* [What is required]: Show every line of the data below that includes the word "className".
<<<<
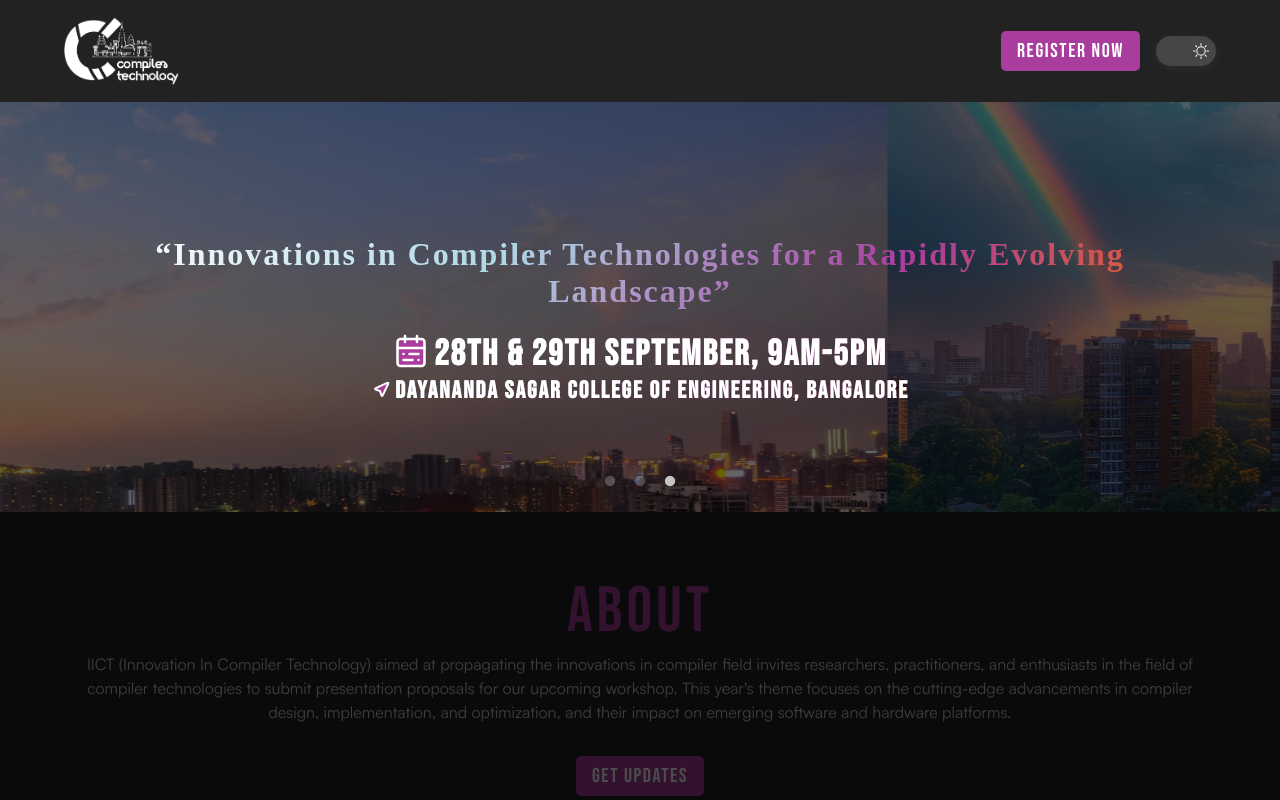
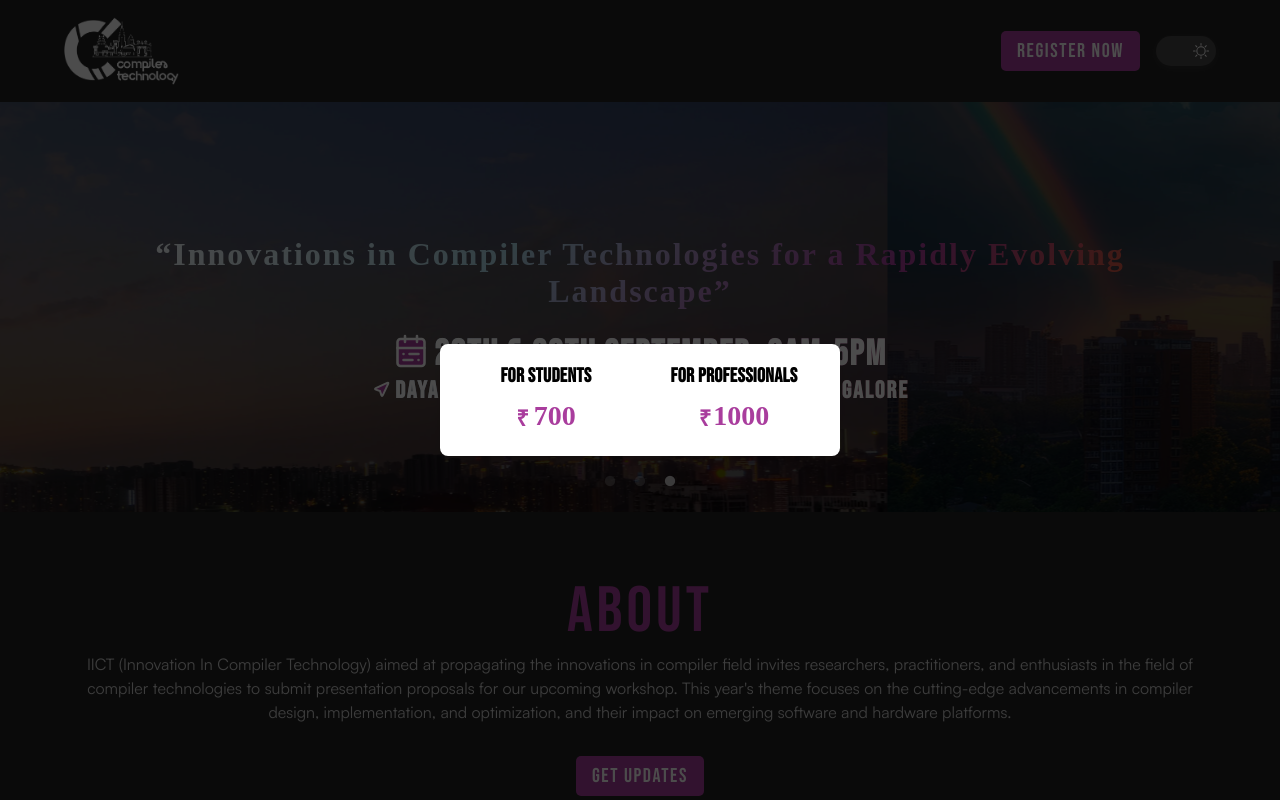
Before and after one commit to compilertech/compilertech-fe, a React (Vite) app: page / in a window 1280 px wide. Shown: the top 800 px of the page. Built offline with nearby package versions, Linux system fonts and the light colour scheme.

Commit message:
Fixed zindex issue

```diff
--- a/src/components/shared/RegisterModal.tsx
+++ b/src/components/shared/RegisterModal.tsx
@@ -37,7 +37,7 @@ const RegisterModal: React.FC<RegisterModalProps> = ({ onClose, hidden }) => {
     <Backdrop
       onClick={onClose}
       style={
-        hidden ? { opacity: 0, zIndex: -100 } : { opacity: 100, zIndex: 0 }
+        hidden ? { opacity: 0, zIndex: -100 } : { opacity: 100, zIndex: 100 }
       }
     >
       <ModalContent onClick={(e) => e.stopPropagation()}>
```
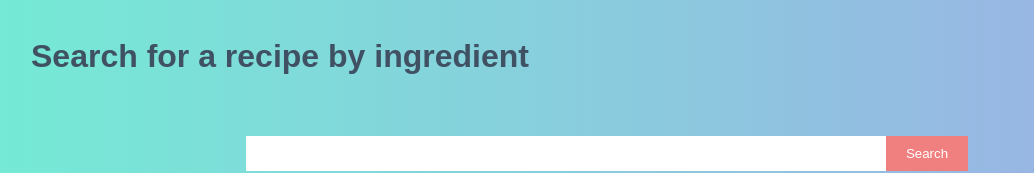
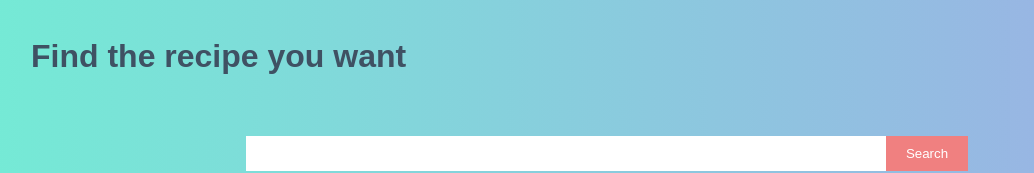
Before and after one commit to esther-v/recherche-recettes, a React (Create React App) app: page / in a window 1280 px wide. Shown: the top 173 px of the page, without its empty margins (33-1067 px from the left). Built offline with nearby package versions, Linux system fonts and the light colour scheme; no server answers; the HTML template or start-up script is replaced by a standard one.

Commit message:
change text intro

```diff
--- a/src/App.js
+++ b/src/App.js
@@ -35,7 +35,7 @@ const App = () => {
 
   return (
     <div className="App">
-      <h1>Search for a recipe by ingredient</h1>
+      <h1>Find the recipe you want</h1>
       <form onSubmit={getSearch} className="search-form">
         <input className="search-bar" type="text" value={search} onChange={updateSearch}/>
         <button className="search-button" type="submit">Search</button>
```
>>>>
* [Answer for the task]:
     <div className="App">
       <form onSubmit={getSearch} className="search-form">
         <input className="search-bar" type="text" value={search} onChange={updateSearch}/>
         <button className="search-button" type="submit">Search</button>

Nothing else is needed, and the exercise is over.